I am disappointed. And if Watson is magically healed of PTSD (just like his game leg!), then Moffat has just perpetuated more marginalization of actual PTSD sufferers. After all, real main characters can’t have PTSD.

The episode? Otherwise extremely good.

Retyping the Speckled Band: Closure at Last

This little post series started out when this blog was brand new and focused on writing. Since then, the focus of this blog has changed, new sub-blogs have been created, and I learned more about writing, maybe, sort of, or at least analysis.

This series started here, and now ends on Holmesian Derivations, but I just felt it was fitting to list the links here, seing as “Retyping the Speckled Band” started here.

And now I’m free! Free! FREE!

Also I think I found next year’s RickRoll.

You Know the Rules, and So Do I

In regards to my post about The Beekeeper’s Apprentice and the Sherlock Holmes sequel… it was a RickRoll for April Fools day.

(I know I got at least ONE person! ETA: I’ve never had someone cuss at me for rickrolling them before. I love firsts!)

I actually do love Rick Astley songs. Especially “Never Gonna Give You Up”, although for April 1st I tend to think along these lyrics instead of the normal ones:

We’re no strangers to 4/1.
You know the rules,
And so do I.
Playing pranks is what I’m thinking of,
And you’ll get this from every other site.

I just want to play with your feelings,
Gotta make you understand:
I’m gonna kid you up,
I’m gonna let you down,
I’m gonna run around,
And joke with you.
I’m gonna make you sigh,
I’m gonna say goodbye,
I’m gonna tell a lie,
And desert you.

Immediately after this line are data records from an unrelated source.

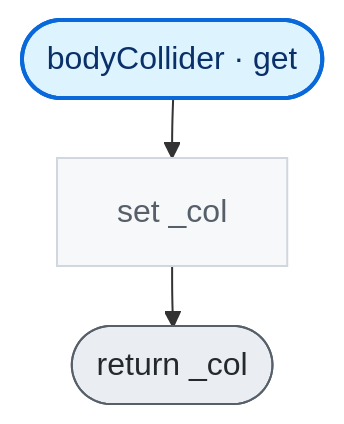
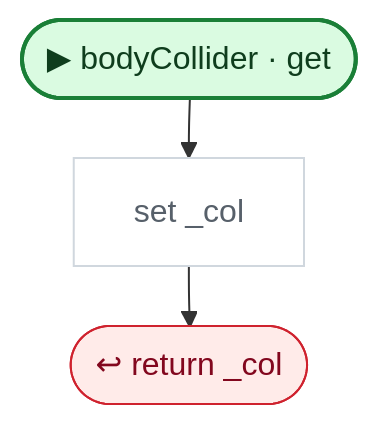
Before and after one commit to nataiai/Lord-of-the-Dungeon: the second of 5 diagrams in CodeGraph~/graph/Character.cs.md, drawn with Mermaid. The commit also changed other lines of this file and 44 other files, not shown here.

````diff
--- a/CodeGraph~/graph/Character.cs.md
+++ b/CodeGraph~/graph/Character.cs.md
@@ -68,28 +68,32 @@
 ```mermaid
 ---
 config:
   flowchart:
     wrappingWidth: 260
     nodeSpacing: 26
     rankSpacing: 30
 ---
 flowchart TD
-  nS(["bodyCollider · get"])
+  nS(["▶ bodyCollider · get"])
   n02b6cf["set _col"]
-  n7bbeac(["return _col"])
+  n7bbeac(["↩ return _col"])
   nS --> n02b6cf
   n02b6cf --> n7bbeac
-  classDef unity fill:#fff1c2,stroke:#9a6700,stroke-width:2px,color:#3b2300
-  classDef start fill:#ddf4ff,stroke:#0969da,stroke-width:2px,color:#0a3069
-  classDef calc fill:#f6f8fa,stroke:#d0d7de,color:#57606a
-  classDef calls fill:#ffffff,stroke:#0969da,stroke-width:2.5px,color:#0a3069
-  classDef cond fill:#ffffff,stroke:#6e7781,stroke-width:1.5px,color:#1f2328
-  classDef loop fill:#fbefff,stroke:#8250df,color:#3e1f79
-  classDef exit fill:#eaeef2,stroke:#57606a,color:#24292f
-  classDef wait fill:#fff8f0,stroke:#bc4c00,color:#4d1d00
+  classDef unity fill:#dafbe1,stroke:#1a7f37,stroke-width:2px,color:#0f3d1d
+  classDef start fill:#dafbe1,stroke:#1a7f37,stroke-width:2px,color:#0f3d1d
+  classDef calc fill:#ffffff,stroke:#d0d7de,color:#57606a
+  classDef calls fill:#ddf4ff,stroke:#0969da,stroke-width:2px,color:#0a3069
+  classDef ext fill:#ddf4ff,stroke:#0969da,stroke-width:2px,stroke-dasharray:5 3,color:#0a3069
+  classDef cond fill:#fff8c5,stroke:#bf8700,stroke-width:1.5px,color:#3d2a00
+  classDef loop fill:#f6f8fa,stroke:#57606a,color:#1f2328
+  classDef exit fill:#ffebe9,stroke:#cf222e,color:#82071e
+  classDef kill fill:#ffebe9,stroke:#cf222e,stroke-width:2px,color:#82071e
+  classDef spawn fill:#dafbe1,stroke:#1a7f37,stroke-width:2px,color:#0f3d1d
+  classDef wait fill:#fff1e5,stroke:#bc4c00,color:#4d1d00
   classDef fin fill:#eaeef2,stroke:#8c959f,color:#57606a
   classDef join fill:#d0d7de,stroke:#8c959f,color:#57606a
+  classDef ghdr fill:#f5f9ff,stroke:#f5f9ff,color:#0a3069,font-weight:bold
   class n02b6cf calc
   class n7bbeac exit
   class nS start
 ```
````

It was a fun post to write.

Of course, it might come to pass, so it might actually be a prophetic April Fools joke after all….